Seminar with Dr. Anders Neergaard, Professor in Sociology at Linköping University, Director of the Institute for Research on Migration, Ethnicity and Society (REMESO)

About the Anti-Racism Working Group Series

The Anti-Racism Working Group (ARWG) will hold its inaugural series of seminars 12-1 pm the fourth Friday of each month beginning in 2021. The series aims to recognize the structures and practices of racism within our field and confront it through the platforming of anti-racist efforts in Sociology and beyond. We invite academics, activists, and artists to share their experiences, research, reflect on recent work, and join in conversation.

Everyone is welcome. Students are particularly encouraged to attend and participate. For the foreseeable future, all seminars will take place over Zoom. To join our group email list and receive Zoom links please contact one of the organizers Siddartha Aradhya, siddartha.aradhya(a), Ryan Switzer, ryan.switzer(a), or Vanessa Barker, vanessa.barker(a)


This discussion is based on a combination of three of my experiences within the academia: academic activism; studying and theorizing racism, and; trying and failing to be an antiracist activist within the academia. I have always seen the academia, as all societal institutions, as an arena for social struggle. Of course it is structured by the practices of the academia – teaching and researching, but activism within the academia is for me to develop collective forms of teaching and research practices exploring difficult issue, searching and in dialogue developing knowledge and in line with Marx 11th thesis on Feuerbach “The philosophers have only interpreted the world, in various ways; the point is to change it” trying to contribute. The second experience is the focus on studying and theorizing racism. Using the concepts of exclusionary racism (restrictionist movements) and exploitative racism, my project is to contribute in a collective effort to make social science accept that structural racism exist, even in Sweden (to use Allan Preds [2000] title). From this follows the third experience on acknowledging that racism is also part of the academic fabric and taking on the challenge of being an antiracist activist in a setting that is commonly idealized as being outside society and neutral knowledge seeking and disseminating institution. The two texts contribute in different aspects in developing and challenging my thoughts on these three experiences, and also reflect my search for collective forms for antiracist activism, teaching and research.

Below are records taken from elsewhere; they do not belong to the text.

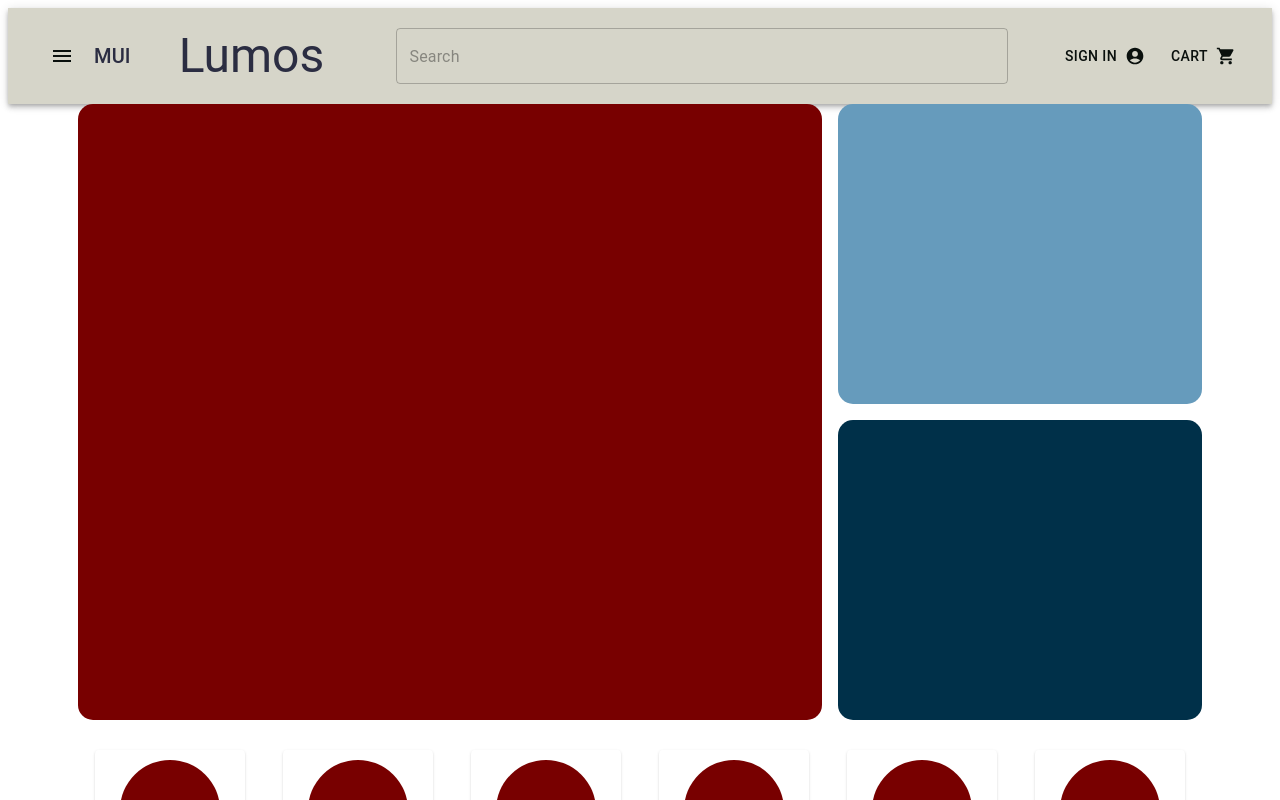
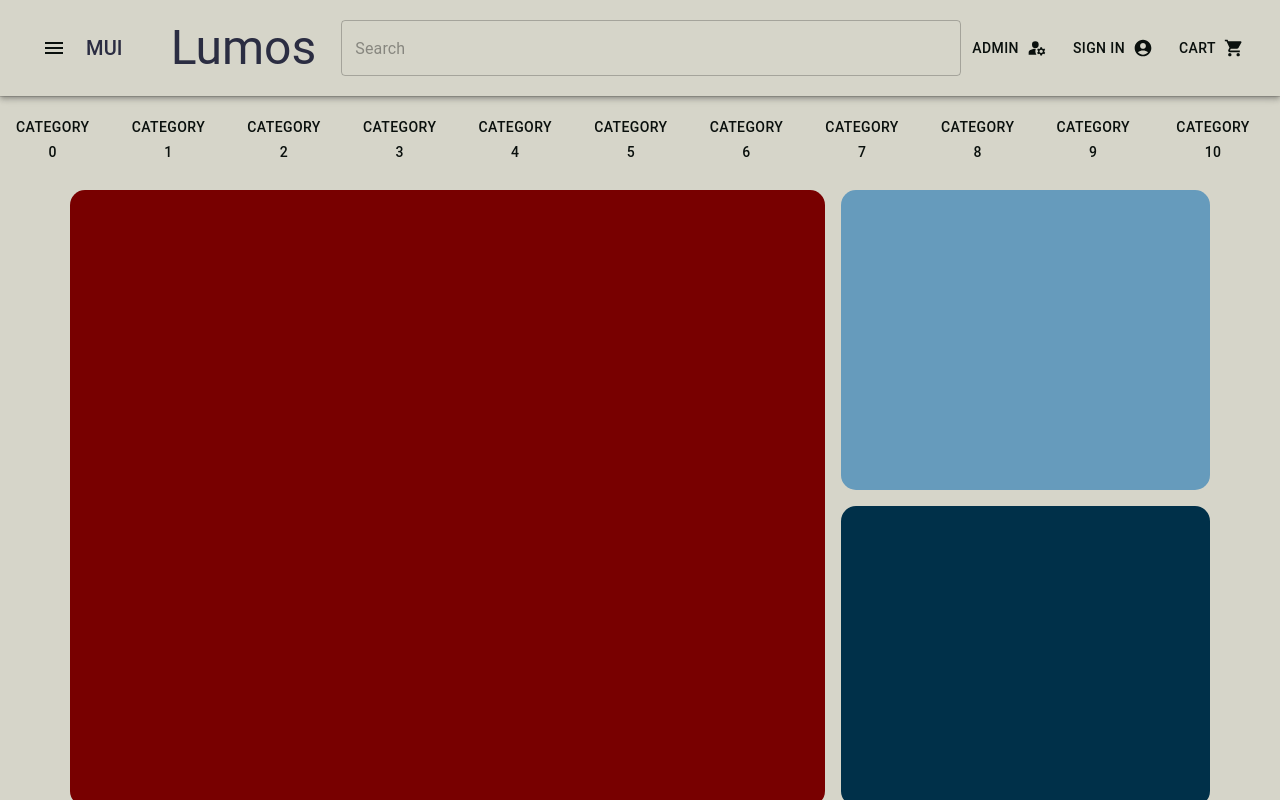
Before and after one commit to hajarziya/Lumos-Shop, a Next.js app: page / in a window 1280 px wide. Shown: the top 800 px of the page. Built offline with nearby package versions, Linux system fonts and the light colour scheme.

Commit message:
fix: theme colors and shop layout

```diff
--- a/pages/_document.tsx
+++ b/pages/_document.tsx
@@ -1,10 +1,10 @@
 import { Html, Head, Main, NextScript } from 'next/document'
 
-export default function Document() {
+export default function Document () {
   return (
     <Html lang="en">
       <Head />
-      <body>
+        <body style={{ margin: '0px', backgroundColor: '#d6d5c9' }}>
         <Main />
         <NextScript />
       </body>
--- a/src/components/shop/appbar/Appbar.tsx
+++ b/src/components/shop/appbar/Appbar.tsx
@@ -3,6 +3,7 @@ import { AppBar, Box, Button, IconButton, TextField, Toolbar, Typography } from
 import MenuIcon from '@mui/icons-material/Menu'
 import ShoppingCartIcon from '@mui/icons-material/ShoppingCart'
 import AccountCircleIcon from '@mui/icons-material/AccountCircle'
+import ManageAccounts from '@mui/icons-material/ManageAccounts'
 import useStyles from './Appbar.styles'
 import Link from 'next/link'
 import { DrawerCart } from '../drawer-cart'
@@ -36,6 +37,11 @@ const Appbar: React.FC = () => {
 				</Toolbar>
 				<TextField placeholder="Search" style={{ width: '50%' }}/>
 				<div>
+					<Link href="/admin" passHref>
+						<Button variant="text" endIcon={<ManageAccounts/>} className={classes.btnText}>
+							Admin
+						</Button>
+					</Link>
 					<Link href="/signin" passHref>
 						<Button variant="text" endIcon={<AccountCircleIcon/>} className={classes.btnText}>
 							Sign in
--- a/src/components/shop/layout/AppLayout.tsx
+++ b/src/components/shop/layout/AppLayout.tsx
@@ -1,9 +1,11 @@
 import { type PropsWithChildren } from 'react'
 import { Appbar } from '../appbar'
+import { CategoriesSection } from '@src/templates/shop/home/sections/CategoriesSection'
 
 export function AppLayout ({ children }: PropsWithChildren) {
   return <>
-		<Appbar/>
-		{children}
-	</>
+        <Appbar/>
+        <CategoriesSection/>
+        {children}
+    </>
 }
--- a/src/theme/theme.ts
+++ b/src/theme/theme.ts
@@ -9,7 +9,7 @@ export const createTheme = () => {
         dark: '#2b2d42'
       },
       secondary: {
-        main: '#fdf0d5',
+        main: '#f6f4ef',
         dark: '#003049',
         light: '#669bbc'
       }
```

Bonilla-Silva, E. (2015). More than Prejudice: Restatement, Reflections, and New Directions in Critical Race Theory. Sociology of Race and Ethnicity1(1), 73–87.

DiAngelo, R. (2011). White Fragility. The International Journal of Critical Pedagogy3(3), Article 3.